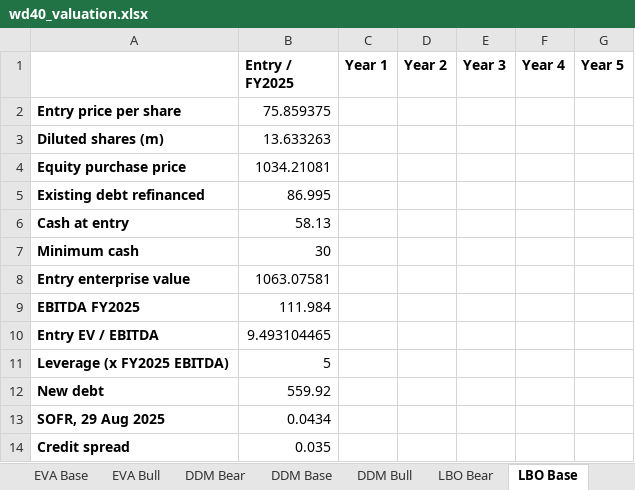
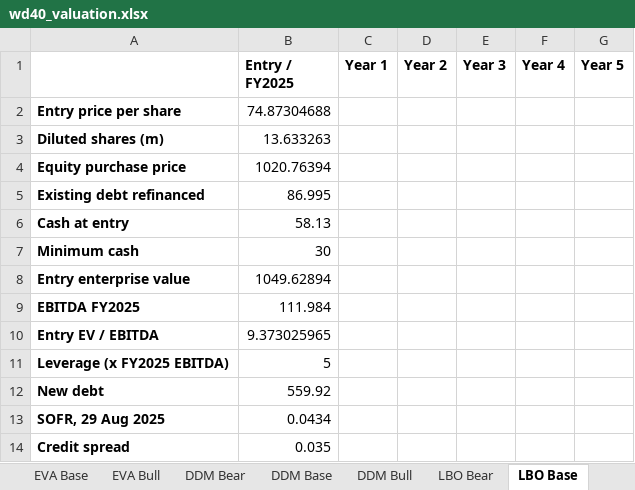
Before and after one commit to vinnik-dmitry07/sunesis-ai, an Excel workbook: models/excel/wd40_valuation.xlsx, sheet LBO Base, drawn as a sheet; only a part is shown; values as stored, in another font and other column widths than the file's, no borders; the diff covers the shown part only; the diff names each change by its address in the sheet, - before the commit and + after, or states it on an @@ line.

```diff
--- a/models/excel/wd40_valuation.xlsx (sheet LBO Base)
+++ b/models/excel/wd40_valuation.xlsx (sheet LBO Base)
-B2 (Entry / FY2025): 75.859375
+B2 (Entry / FY2025): 74.87304688
-B4 (Entry / FY2025): 1034.21081
+B4 (Entry / FY2025): 1020.76394
-B8 (Entry / FY2025): 1063.07581
+B8 (Entry / FY2025): 1049.62894
-B10 (Entry / FY2025): 9.493104465
+B10 (Entry / FY2025): 9.373025965
```
Also changed, not shown: 12 added rows and 5 edited cells elsewhere in this sheet, sheet LBO Bear, sheet LBO Bull, formulas that keep their value, 8 other files.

══════

INSTRUCTIONS FOR THE TASK — In the entries above, how many lines hold the word "shown"? State the number and nothing else.

TASK ANSWER — 2